"Israel will not negotiate under fire," Prime Minister Benjamin Netanyahu said in public remarks at the weekly meeting of his cabinet in Tel Aviv.
"At no stage did we declare (Israel's military offensive) was over," he said. "The operation will continue until its objective—the restoration of quiet over a protracted period—is achieved. I said at the beginning andthroughout the operation—it will take time, and stamina is required."
On Saturday, the head of the Palestinian delegation, Azzam Ahmed said: "We will leave Cairo tomorrow if it is confirmed to us they (Israelis) will not return" unconditionally.
The Palestinian team represents Hamas as well as the party of U.S.-backed President Mahmoud Abbas. Before Netanyahu's remarks, Hamas spokesman Sami Abu Zuhri said he saw "very slim" chances of success in renewing last week's ceasefire.
Egypt is meeting separately with each party, given that Hamas rejects Israel's right to exist and Israel regards the group as a terrorist organisation.
Before the truce ran out on Friday, Israel said it was ready to agree to an extension. Hamas did not agree, and it demands an end to a blockade of Gaza that both Israel and Egypt, which regards the Islamist group as a security threat, have imposed.
Israel has resisted easing access to Gaza, suspecting Hamas could restock with weapons from abroad.
A sticking point has been Israel's demand for guarantees that Hamas would not use any reconstruction supplies sent to Gaza to construct more tunnels of the sort that Palestinian fighters have used to infiltrate the Jewish state.
Palestinian hospital officials said 1,893 people, most of them civilians, have been killed since the July 8 launch of Israel's offensive to quell rocket fire out of the densely populated coastal territory.
Israel has lost 64 soldiers and three civilians to the war, whose toll on non-combatants in impoverished Gaza has drawn international alarm and condemnation.

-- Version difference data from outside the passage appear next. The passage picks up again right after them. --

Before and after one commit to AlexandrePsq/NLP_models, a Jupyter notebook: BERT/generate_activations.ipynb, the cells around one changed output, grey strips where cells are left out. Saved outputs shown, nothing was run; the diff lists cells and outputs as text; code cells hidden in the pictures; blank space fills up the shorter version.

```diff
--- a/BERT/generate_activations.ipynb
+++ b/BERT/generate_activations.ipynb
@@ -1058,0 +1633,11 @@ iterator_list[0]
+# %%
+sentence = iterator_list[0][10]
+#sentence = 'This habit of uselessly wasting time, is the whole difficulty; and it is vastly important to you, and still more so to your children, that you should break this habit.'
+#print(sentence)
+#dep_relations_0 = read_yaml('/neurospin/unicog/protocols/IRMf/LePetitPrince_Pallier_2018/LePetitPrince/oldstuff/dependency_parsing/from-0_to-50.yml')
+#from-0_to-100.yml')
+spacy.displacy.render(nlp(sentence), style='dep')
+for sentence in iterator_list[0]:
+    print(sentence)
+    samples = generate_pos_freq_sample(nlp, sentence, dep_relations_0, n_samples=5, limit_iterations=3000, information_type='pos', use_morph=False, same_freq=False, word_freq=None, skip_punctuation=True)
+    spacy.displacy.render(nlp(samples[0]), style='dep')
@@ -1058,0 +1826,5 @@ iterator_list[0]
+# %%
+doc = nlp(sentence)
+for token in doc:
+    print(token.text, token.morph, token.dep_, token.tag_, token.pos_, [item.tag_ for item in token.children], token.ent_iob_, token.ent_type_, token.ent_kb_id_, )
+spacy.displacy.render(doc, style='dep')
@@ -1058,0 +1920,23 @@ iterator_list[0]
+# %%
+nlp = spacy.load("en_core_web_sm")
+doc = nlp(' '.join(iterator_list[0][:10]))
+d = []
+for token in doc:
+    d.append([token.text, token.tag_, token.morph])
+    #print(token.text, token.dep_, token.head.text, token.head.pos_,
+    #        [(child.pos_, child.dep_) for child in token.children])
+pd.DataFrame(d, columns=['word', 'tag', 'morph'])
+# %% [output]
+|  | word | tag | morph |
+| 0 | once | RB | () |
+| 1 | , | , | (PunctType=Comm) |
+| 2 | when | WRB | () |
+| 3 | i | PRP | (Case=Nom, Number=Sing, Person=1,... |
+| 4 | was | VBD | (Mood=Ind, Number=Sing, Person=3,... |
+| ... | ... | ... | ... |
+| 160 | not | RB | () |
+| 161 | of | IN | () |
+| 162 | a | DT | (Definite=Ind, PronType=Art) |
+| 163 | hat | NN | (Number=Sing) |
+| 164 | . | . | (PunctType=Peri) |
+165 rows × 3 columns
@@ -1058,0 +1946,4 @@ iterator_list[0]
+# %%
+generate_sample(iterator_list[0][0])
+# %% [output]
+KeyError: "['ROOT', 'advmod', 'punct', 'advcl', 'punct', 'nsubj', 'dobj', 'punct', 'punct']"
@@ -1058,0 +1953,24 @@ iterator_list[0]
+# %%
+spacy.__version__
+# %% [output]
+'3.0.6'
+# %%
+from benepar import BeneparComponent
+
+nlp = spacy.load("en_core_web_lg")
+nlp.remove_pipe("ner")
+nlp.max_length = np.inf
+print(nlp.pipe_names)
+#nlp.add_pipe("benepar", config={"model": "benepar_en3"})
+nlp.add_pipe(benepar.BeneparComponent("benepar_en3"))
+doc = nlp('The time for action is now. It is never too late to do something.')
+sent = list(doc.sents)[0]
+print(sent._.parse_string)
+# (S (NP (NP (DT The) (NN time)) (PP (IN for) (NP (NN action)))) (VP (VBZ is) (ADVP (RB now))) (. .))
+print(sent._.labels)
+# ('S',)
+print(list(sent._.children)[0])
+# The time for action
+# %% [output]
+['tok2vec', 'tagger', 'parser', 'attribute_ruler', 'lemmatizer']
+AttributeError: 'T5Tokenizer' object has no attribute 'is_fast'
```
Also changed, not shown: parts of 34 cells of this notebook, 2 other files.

Israeli tanks and infantry left the enclave on Tuesday after the army said it had completed its main mission of destroying more than 30 tunnels dug by guerrillas for cross-border attacks.
In renewed fighting since the end of a three-day truce on Friday, Israel has killed 14 Palestinians in air strikes. Militants have fired more than 100 projectiles, mostly short-range rockets and mortar bombs, at Israel.
Though Israel's Iron Dome rocket interceptor does not work at such short ranges, there have been few casualties, largely because as many as 80 percent of the border farming communities' 5,000 residents fled before last week's ceasefire.
Some said on Sunday they would not return to their communities, which have long been symbols of Israel's pioneering spirit—an abandonment likely to pile pressure on Netanyahu.
Yossi Wagner, a member of the skeletal security team at Kibbutz Nahal Oz, doubted Netanyahu's promises to restore quiet.
"I heard the prime minister's various speeches, but we see the reality of the situation here," Wagner told Israel's Army Radio. "We have decided that at this stage we are not recommending that members return to the kibbutz."
The firm that makes Iron Dome, state-owned Rafael Armament Development Authority Ltd., is working on a version called "Iron Beam" that would use lasers to shoot down short-range mortars.
Rafael CEO Yedidia Yaari told Israeli television that he expected more government funding for Iron Beam's development and it was "very close" to completion. A defence industry source predicted deployment of the system in a year to 18 months.